Providence Family Ministries
The Art Collector
Years ago there was a wealthy man and his devoted young son who shared a passion for art collecting. Together they traveled around the world adding only the finest art treasures to their collection. Priceless works by Picasso, Van Gogh, Monet, and many others adorned the walls of the family estate. The widowed elder man always looked on with satisfaction and pride as his only child dealt with experienced art collectors around the world.
As winter approached, war engulfed the nation, and the young son left to serve his country. But only after a few short weeks, the father received news that his son had died while rushing a fellow soldier to a medic. Distraught and lonely, the old man faced the upcoming Christmas holidays with anguish and sadness. The joy of the season would visit his house no more.
On Christmas morning, a knock on the door awakened the depressed old man. As he walked to the door, the masterpieces on the walls only reminded him that his son was not coming home.
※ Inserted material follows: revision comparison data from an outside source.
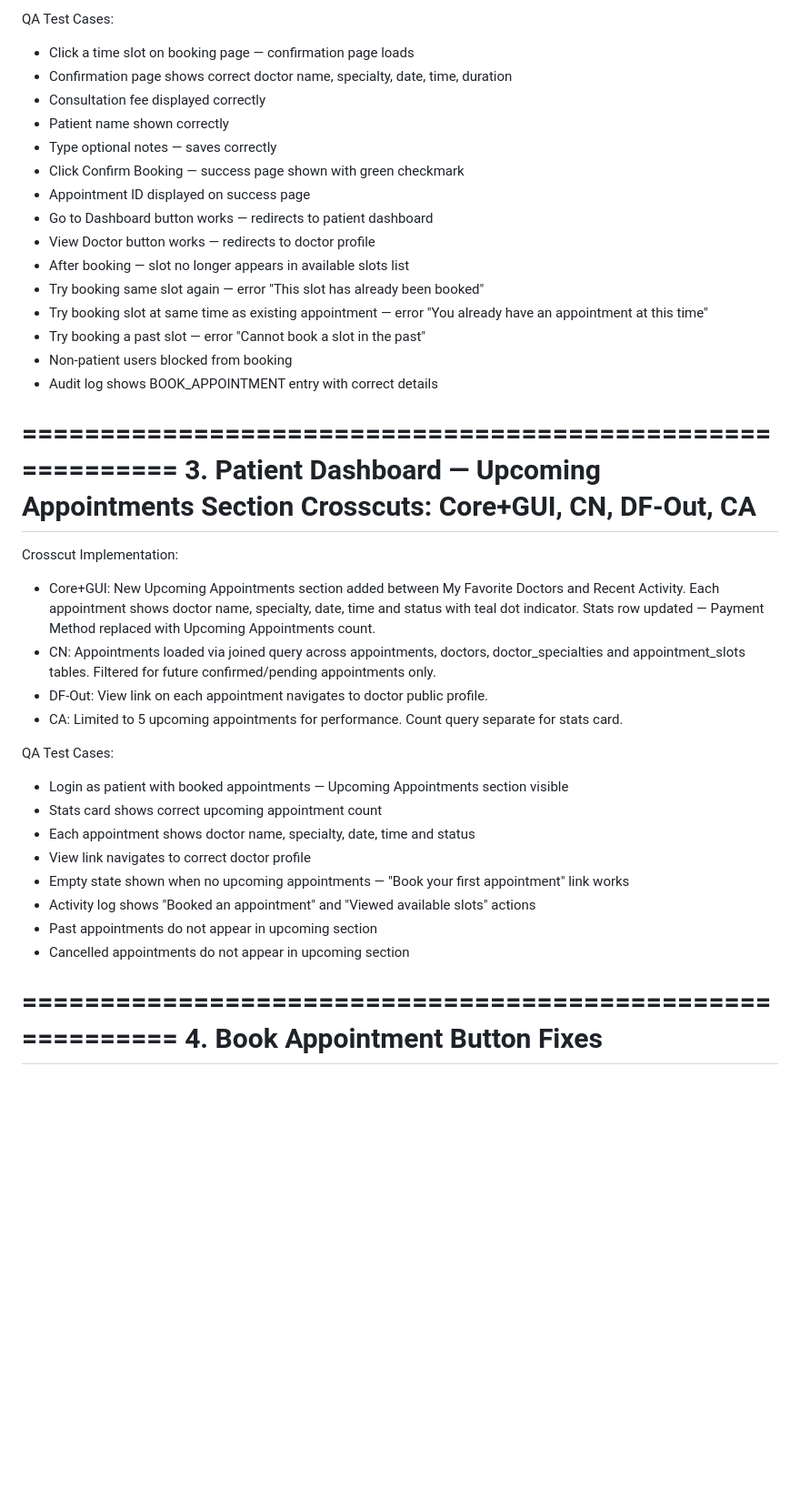
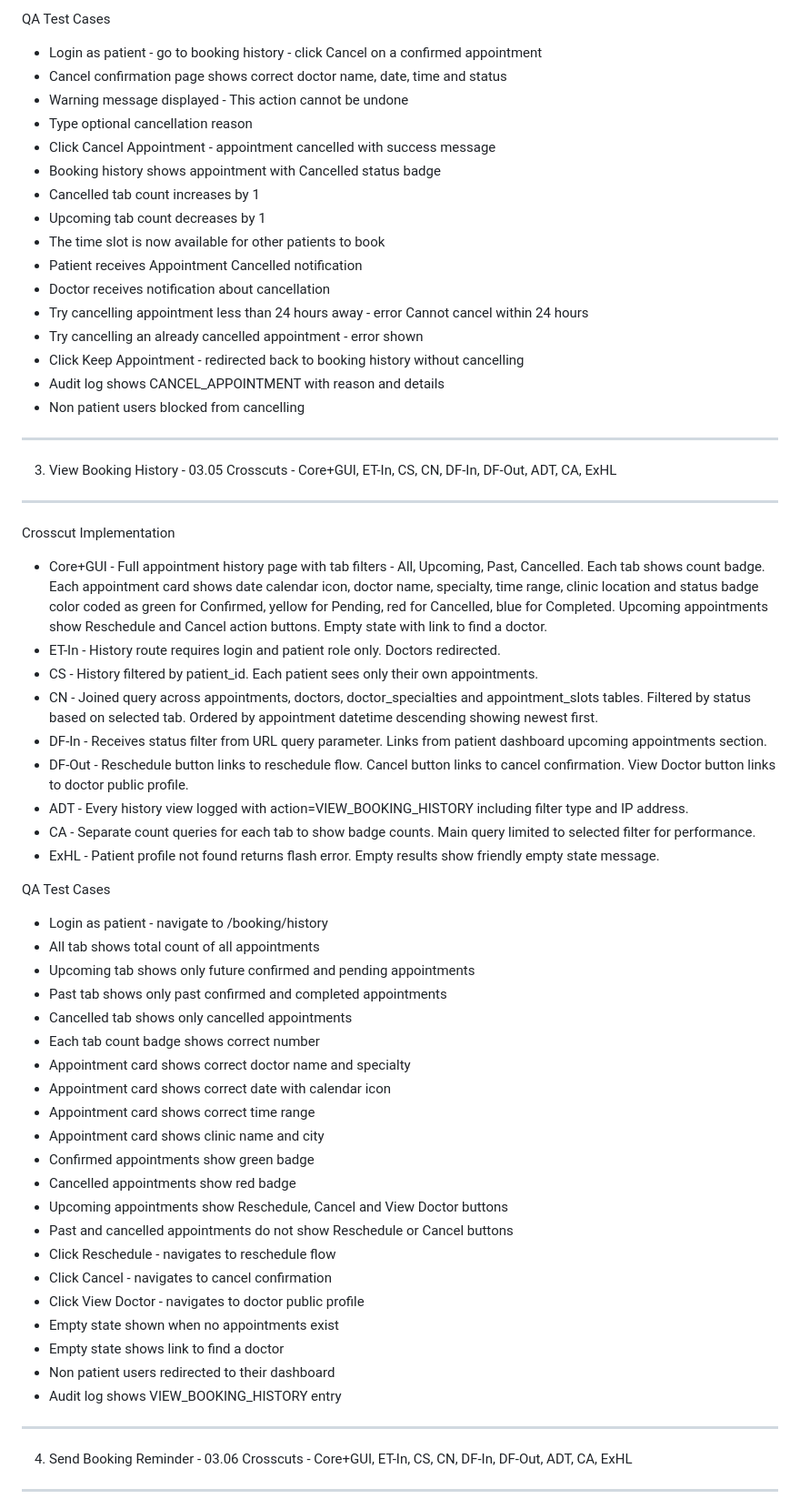
Before and after one commit to raghavathyagaraj/QuickDoc, a Markdown page: release-notes/qa.md, the part around one of its changes. Shown at 91% size. Rendered like a GitHub page; blank space fills up the shorter version.

Commit message:
Updated the QA release notes

```diff
--- a/release-notes/qa.md
+++ b/release-notes/qa.md
@@ -57,43 +59,63 @@ Crosscut Implementation:
 
-QA Test Cases:
-- Click a time slot on booking page — confirmation page loads
-- Confirmation page shows correct doctor name, specialty, date, time, duration
-- Consultation fee displayed correctly
-- Patient name shown correctly
-- Type optional notes — saves correctly
-- Click Confirm Booking — success page shown with green checkmark
-- Appointment ID displayed on success page
-- Go to Dashboard button works — redirects to patient dashboard
-- View Doctor button works — redirects to doctor profile
-- After booking — slot no longer appears in available slots list
-- Try booking same slot again — error "This slot has already been booked"
-- Try booking slot at same time as existing appointment — error "You already have an appointment at this time"
-- Try booking a past slot — error "Cannot book a slot in the past"
-- Non-patient users blocked from booking
-- Audit log shows BOOK_APPOINTMENT entry with correct details
+QA Test Cases
+- Login as patient - go to booking history - click Cancel on a confirmed appointment
+- Cancel confirmation page shows correct doctor name, date, time and status
+- Warning message displayed - This action cannot be undone
+- Type optional cancellation reason
+- Click Cancel Appointment - appointment cancelled with success message
+- Booking history shows appointment with Cancelled status badge
+- Cancelled tab count increases by 1
+- Upcoming tab count decreases by 1
+- The time slot is now available for other patients to book
+- Patient receives Appointment Cancelled notification
+- Doctor receives notification about cancellation
+- Try cancelling appointment less than 24 hours away - error Cannot cancel within 24 hours
+- Try cancelling an already cancelled appointment - error shown
+- Click Keep Appointment - redirected back to booking history without cancelling
+- Audit log shows CANCEL_APPOINTMENT with reason and details
+- Non patient users blocked from cancelling
 
-==========================================================
-3. Patient Dashboard — Upcoming Appointments Section
-   Crosscuts: Core+GUI, CN, DF-Out, CA
-==========================================================
+----------------------------------------------------------
+3. View Booking History - 03.05
+   Crosscuts - Core+GUI, ET-In, CS, CN, DF-In, DF-Out, ADT, CA, ExHL
+----------------------------------------------------------
 
-Crosscut Implementation:
-- Core+GUI: New Upcoming Appointments section added between My Favorite Doctors and Recent Activity. Each appointment shows doctor name, specialty, date, time and status with teal dot indicator. Stats row updated — Payment Method replaced with Upcoming Appointments count.
-- CN: Appointments loaded via joined query across appointments, doctors, doctor_specialties and appointment_slots tables. Filtered for future confirmed/pending appointments only.
-- DF-Out: View link on each appointment navigates to doctor public profile.
-- CA: Limited to 5 upcoming appointments for performance. Count query separate for stats card.
+Crosscut Implementation
+- Core+GUI - Full appointment history page with tab filters - All, Upcoming, Past, Cancelled. Each tab shows count badge. Each appointment card shows date calendar icon, doctor name, specialty, time range, clinic location and status badge color coded as green for Confirmed, yellow for Pending, red for Cancelled, blue for Completed. Upcoming appointments show Reschedule and Cancel action buttons. Empty state with link to find a doctor.
+- ET-In - History route requires login and patient role only. Doctors redirected.
+- CS - History filtered by patient_id. Each patient sees only their own appointments.
+- CN - Joined query across appointments, doctors, doctor_specialties and appointment_slots tables. Filtered by status based on selected tab. Ordered by appointment datetime descending showing newest first.
+- DF-In - Receives status filter from URL query parameter. Links from patient dashboard upcoming appointments section.
+- DF-Out - Reschedule button links to reschedule flow. Cancel button links to cancel confirmation. View Doctor button links to doctor public profile.
+- ADT - Every history view logged with action=VIEW_BOOKING_HISTORY including filter type and IP address.
+- CA - Separate count queries for each tab to show badge counts. Main query limited to selected filter for performance.
+- ExHL - Patient profile not found returns flash error. Empty results show friendly empty state message.
 
-QA Test Cases:
-- Login as patient with booked appointments — Upcoming Appointments section visible
-- Stats card shows correct upcoming appointment count
-- Each appointment shows doctor name, specialty, date, time and status
-- View link navigates to correct doctor profile
-- Empty state shown when no upcoming appointments — "Book your first appointment" link works
-- Activity log shows "Booked an appointment" and "Viewed available slots" actions
-- Past appointments do not appear in upcoming section
-- Cancelled appointments do not appear in upcoming section
+QA Test Cases
+- Login as patient - navigate to /booking/history
+- All tab shows total count of all appointments
+- Upcoming tab shows only future confirmed and pending appointments
+- Past tab shows only past confirmed and completed appointments
+- Cancelled tab shows only cancelled appointments
+- Each tab count badge shows correct number
+- Appointment card shows correct doctor name and specialty
+- Appointment card shows correct date with calendar icon
+- Appointment card shows correct time range
+- Appointment card shows clinic name and city
+- Confirmed appointments show green badge
+- Cancelled appointments show red badge
+- Upcoming appointments show Reschedule, Cancel and View Doctor buttons
+- Past and cancelled appointments do not show Reschedule or Cancel buttons
+- Click Reschedule - navigates to reschedule flow
+- Click Cancel - navigates to cancel confirmation
+- Click View Doctor - navigates to doctor public profile
+- Empty state shown when no appointments exist
+- Empty state shows link to find a doctor
+- Non patient users redirected to their dashboard
+- Audit log shows VIEW_BOOKING_HISTORY entry
 
-==========================================================
-4. Book Appointment Button Fixes
-==========================================================
+----------------------------------------------------------
+4. Send Booking Reminder - 03.06
+   Crosscuts - Core+GUI, ET-In, CS, CN, DF-In, DF-Out, ADT, CA, ExHL
+----------------------------------------------------------
 
```
Also changed, not shown: other parts of release-notes/qa.md (+136 -70 lines).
As he opened the door, he was greeted by a soldier with a large package in his hands. The soldier introduced himself by saying, "I was a friend of your son. I was the one he was rescuing when he died. May I come in for a few moments? I have something to show you." Your son told everyone about the passion you both shared for fine art. "I am an artist," said the soldier, "and I want to give you this." The old man unwrapped the package to reveal a portrait of his son. Though the world would never consider it the work of a genius, the painting featured the young man's face in striking detail. Overcome with emotion, the old man thanked the soldier, promising to hang the picture above the fireplace.
After the soldier departed, the man pushed aside thousands of dollars worth of art to hang the painting, and he spent Christmas gazing at the gift he had been given. During the weeks that followed, the old man learned many stories of his son's gallantry. His son had rescued dozens of wounded soldiers before a bullet stilled his caring heart. Soon, fatherly pride began to ease the old man's grief. The painting of his son became his most prized possession. He told neighbors it was the greatest gift he had ever received.
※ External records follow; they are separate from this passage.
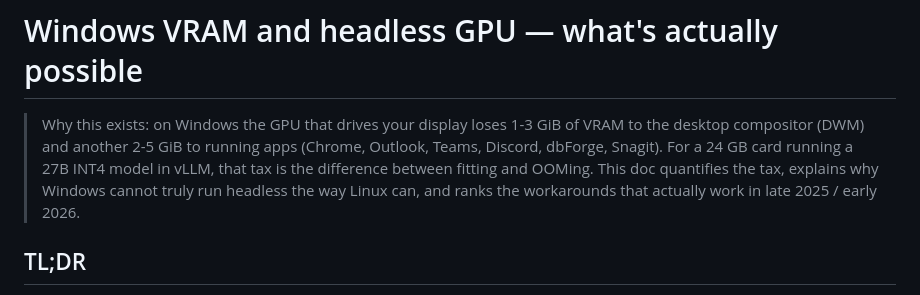
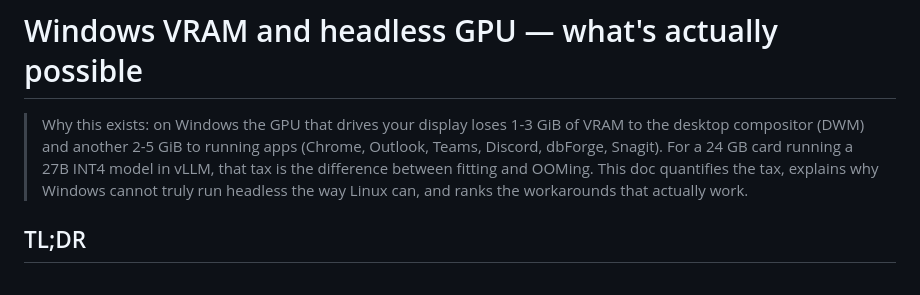
Before and after one commit to nikolatesla20/qwen3.6-windows-server, a Markdown page: docs/WINDOWS_VRAM_HEADLESS.md, the part around the change. GitHub-like rendering.

Commit message:
Update WINDOWS_VRAM_HEADLESS.md for clarity
Removed outdated information about headless operation workarounds.

```diff
--- a/docs/WINDOWS_VRAM_HEADLESS.md
+++ b/docs/WINDOWS_VRAM_HEADLESS.md
@@ -5,8 +5,7 @@
 > (Chrome, Outlook, Teams, Discord, dbForge, Snagit). For a 24 GB card running
 > a 27B INT4 model in vLLM, that tax is the difference between fitting and
 > OOMing. This doc quantifies the tax, explains why Windows cannot truly run
-> headless the way Linux can, and ranks the workarounds that actually work in
-> late 2025 / early 2026.
+> headless the way Linux can, and ranks the workarounds that actually work.
 
 ## TL;DR
 
```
The following spring, the old man became ill and passed away. Sad, but true, the art world was in anticipation. All those paintings would be sold at auction. According to the will of the old man, all of the art works would be auctioned on Christmas Day, the day he had received the greatest gift.
The day arrived and art collectors from around the world gathered to bid on some of the world's most spectacular paintings. Many hoped to claim, "I now have the greatest collection." The auction began with a painting that was not on any museum's list. It was the painting of the old man's son. The auctioneer asked for an opening bid, but the room was silent. "Who will open the bidding with $100?," he asked. Minutes passed, and no one spoke. From the back of the room came a voice, "Who cares about that painting? It's just a picture of his son." Let's forget about it and move on to the good stuff." More voices echoed in agreement. "No, we have to sell this one first," replied the auctioneer. "Now, who will take the son?" Finally, a neighbor of the old man spoke. "Will you take ten dollars for the painting? That's all I have. I knew the boy, so I'd like to have it."
"I have ten dollars. Will anyone go higher?" called the auctioneer. After more silence, the auctioneer said, "Going once, going twice, gone." The gavel fell. Cheers filled the room and someone exclaimed, "Now we can get on with it and bid on the real treasures!"
The auctioneer looked at the audience and announced that the auction was over. Stunned disbelief filled the room. Someone asked, "What do you mean, it's over? We didn't come here for a picture of some old guy's son! What about all the other paintings? There are millions of dollars worth of art here! I demand that you explain what's going on!"
The auctioneer replied, "It's very simple. According to the will of the father, whoever takes the son..........gets it all."